Silently hoping that nobody would call the cops on the dude in a stocking cap messing around with someone’s tires in the parking lot, I plugged in the 4-in-1, clamped the air hose onto the tire’s nozzle, and turned on the compressor.
To my surprise, the pressure on the gauge swiftly rose to about 35 psi.
I shut it off, thinking “that can’t be right,” and so I dug out my digital gauge and measured the pressure. It was actually somewhere around 27 psi.
So that wasn’t good. However, I reflected that I needed to give the pump a fair shot to work, so I reconnected it and turned it on. Once more, the pressure rose to 35 psi and held steady. I turned it off, disconnected it, and checked the pressure.
25 psi. That is less than 27, and way less than the 35 measured while the 4-in-1 was pumping. So, it didn’t fill my tire as promised, but actually let air out. Potentially, this is because the tire they tested may not have been on a car, but I think that an air compressor which can only be powered by an in-car 12V socket and claims to be able to fill up a tire should be able to fill up a tire that is connected to that same car.
The 4-in-1 feels like a handful of products crammed into one small container, but to make them all fit and be remotely affordable they had to downgrade everything.
The vacuum will pick things up but the suction is not very strong and it leaves small bits behind, while the attachments mostly served to collect dirt to fall out after you are done sweeping. Then, the filter size and placement partially blocks the incoming mess and can lead to a buildup that you will need to prod out manually.
The air compressor works fine for small things like my playground ball, but completely failed to work on my car tire, letting out the same volume of air that the gauge claimed was put in.
The light was played up in the instructions and advertisement but was actually not very powerful.
And finally, the gauge worked great but could not accurately read while the compressor was attempting to fill the tire.
Plus, the operation of any of these functions is mostly up to you , since the instructions were near-incomprehensible.
The whole deal is made mostly of plastic, and the paint has started to come off in the time that I have had it (about a month). Due to its power source, its use is restricted to the car without purchasing an additional special adapter to plug into a wall outlet.

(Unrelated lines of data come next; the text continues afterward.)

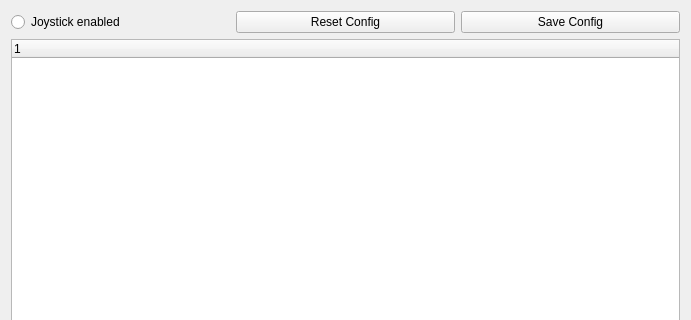
AIS-Bonn/humanoid_op_ros, file src/nimbro_config_server/parameter_tuner/src/parametertuner.ui: the form before one commit; both pictures show x 0 to 691 and y 0 to 320 of the 691 by 663 pixel window.
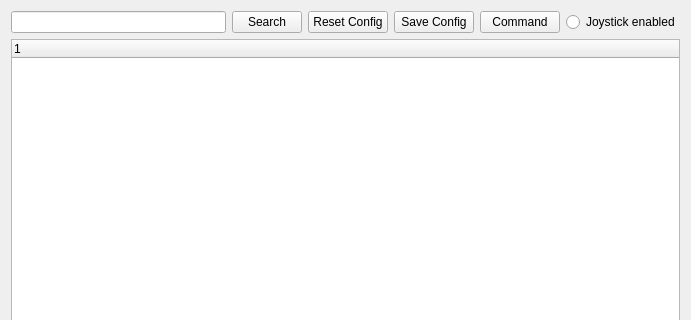
The form after the commit.

```diff
--- a/src/nimbro_config_server/parameter_tuner/src/parametertuner.ui
+++ b/src/nimbro_config_server/parameter_tuner/src/parametertuner.ui
@@ -14,28 +14,79 @@
    <string>Parameter Tuner</string>
   </property>
   <layout class="QGridLayout" name="gridLayout">
-   <item row="0" column="0">
-    <widget class="QRadioButton" name="joystick_button">
+   <item row="1" column="0" colspan="2">
+    <layout class="QVBoxLayout" name="mainLayout">
+     <item>
+      <layout class="QHBoxLayout" name="controlsLayout">
+       <item>
+        <widget class="QLineEdit" name="searchInput">
+         <property name="minimumSize">
+          <size>
+           <width>100</width>
+           <height>0</height>
+          </size>
+         </property>
+        </widget>
+       </item>
+       <item>
+        <widget class="QPushButton" name="searchButton">
+         <property name="sizePolicy">
+          <sizepolicy hsizetype="Fixed" vsizetype="Fixed">
+           <horstretch>0</horstretch>
+           <verstretch>0</verstretch>
+          </sizepolicy>
+         </property>
+         <property name="minimumSize">
+          <size>
+           <width>70</width>
+           <height>0</height>
+          </size>
+         </property>
+         <property name="maximumSize">
+          <size>
+           <width>70</width>
+           <height>16777215</height>
+          </size>
+         </property>
      <property name="text">
-      <string>Joystick enabled</string>
+          <string>Search</string>
+         </property>
+         <property name="checkable">
+          <bool>true</bool>
      </property>
     </widget>
    </item>
-   <item row="0" column="1">
+       <item>
     <widget class="QPushButton" name="reset_button">
      <property name="text">
       <string>Reset Config</string>
      </property>
     </widget>
    </item>
-   <item row="0" column="2">
+       <item>
     <widget class="QPushButton" name="save_button">
      <property name="text">
       <string>Save Config</string>
      </property>
     </widget>
    </item>
-   <item row="1" column="0" colspan="3">
+       <item>
+        <widget class="QPushButton" name="custom_command_button">
+         <property name="text">
+          <string>Command</string>
+         </property>
+        </widget>
+       </item>
+       <item>
+        <widget class="QRadioButton" name="joystick_button">
+         <property name="text">
+          <string>Joystick enabled</string>
+         </property>
+        </widget>
+       </item>
+      </layout>
+     </item>
+     <item>
     <widget class="QTreeWidget" name="parameter_root_widget">
      <column>
       <property name="text">
@@ -43,6 +94,8 @@
       </property>
      </column>
     </widget>
+     </item>
+    </layout>
    </item>
   </layout>
  </widget>
```
Lines whose indentation alone changed are shown as unchanged.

Overall, I thought that the whole thing was hyped up on paper but absolutely failed to deliver in reality. It was a case of one tiny gadget trying to do too many things at once, and as a result being unable to do any of them well.
So, if you don’t need a strong vacuum or something to pump up your tires, but would like a contraption that can tell you the pressure in your wheels, perform light-duty air filling tasks, provide a small amount of illumination, and clean up small messes, then the Karoad 4-in-1 Vacuum will do great for you. However, you will need to pretty much ignore the instructions and the hype on the Amazon listing, including the few reviews—at time of writing, the 4-in-1 had three reviews, each overflowing with praise written in poorly translated English under names which could be real but probably aren’t.
I’m afraid I can’t recommend it.
Karoad’s 4-in-1 Car Vacuum Cleaner is available on Amazon.
Product provided for review by the manufacturer.
Daniel Susco is a native of the Dayton-Cincinnati area, and has written on a multitude of subjects. He can discuss Shakespeare, expound on Classical Mythology, and even make witty jokes about Pliny the Elder (More like “Pliny the Rounder,” right?). In his free time, Daniel enjoys reading, cooking, woodworking, and long walks on the beach (just kidding – sunburn is no joke). See more articles by Daniel.